===== Stored data

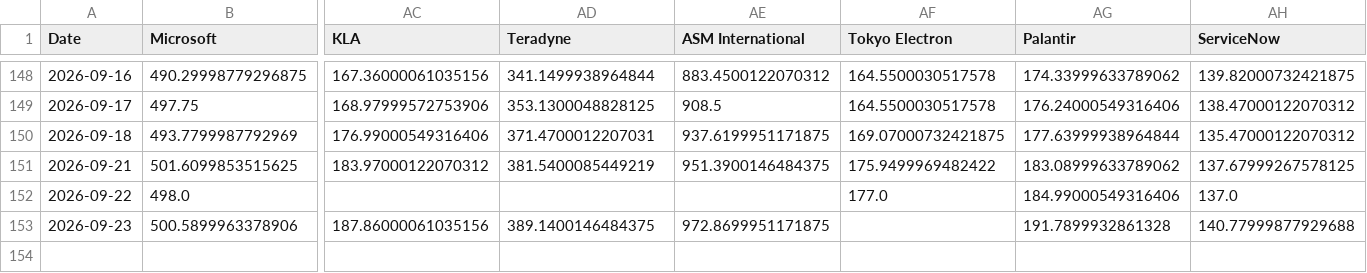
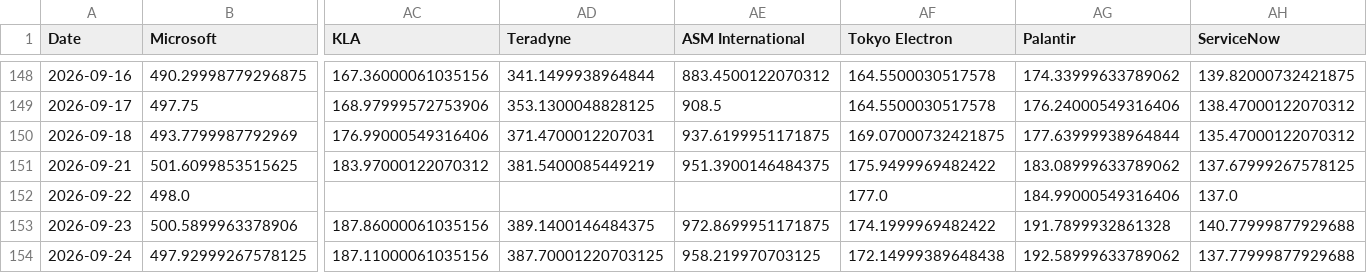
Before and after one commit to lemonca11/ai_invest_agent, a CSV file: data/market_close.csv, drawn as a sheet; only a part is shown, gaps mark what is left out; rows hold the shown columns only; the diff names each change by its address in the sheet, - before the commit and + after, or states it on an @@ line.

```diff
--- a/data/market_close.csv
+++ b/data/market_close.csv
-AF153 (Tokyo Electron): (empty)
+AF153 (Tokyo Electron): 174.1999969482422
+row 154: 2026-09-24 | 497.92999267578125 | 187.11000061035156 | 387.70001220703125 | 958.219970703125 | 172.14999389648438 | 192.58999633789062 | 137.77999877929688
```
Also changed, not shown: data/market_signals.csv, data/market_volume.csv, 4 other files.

==========

Try it>
Would you set down each line of the data exactly, with no images included?

Completed task>
Before and after one commit to lemonca11/ai_invest_agent, a CSV file: data/market_close.csv, drawn as a sheet; only a part is shown, gaps mark what is left out; rows hold the shown columns only; the diff names each change by its address in the sheet, - before the commit and + after, or states it on an @@ line.

```diff
--- a/data/market_close.csv
+++ b/data/market_close.csv
-AF153 (Tokyo Electron): (empty)
+AF153 (Tokyo Electron): 174.1999969482422
+row 154: 2026-09-24 | 497.92999267578125 | 187.11000061035156 | 387.70001220703125 | 958.219970703125 | 172.14999389648438 | 192.58999633789062 | 137.77999877929688
```
Also changed, not shown: data/market_signals.csv, data/market_volume.csv, 4 other files.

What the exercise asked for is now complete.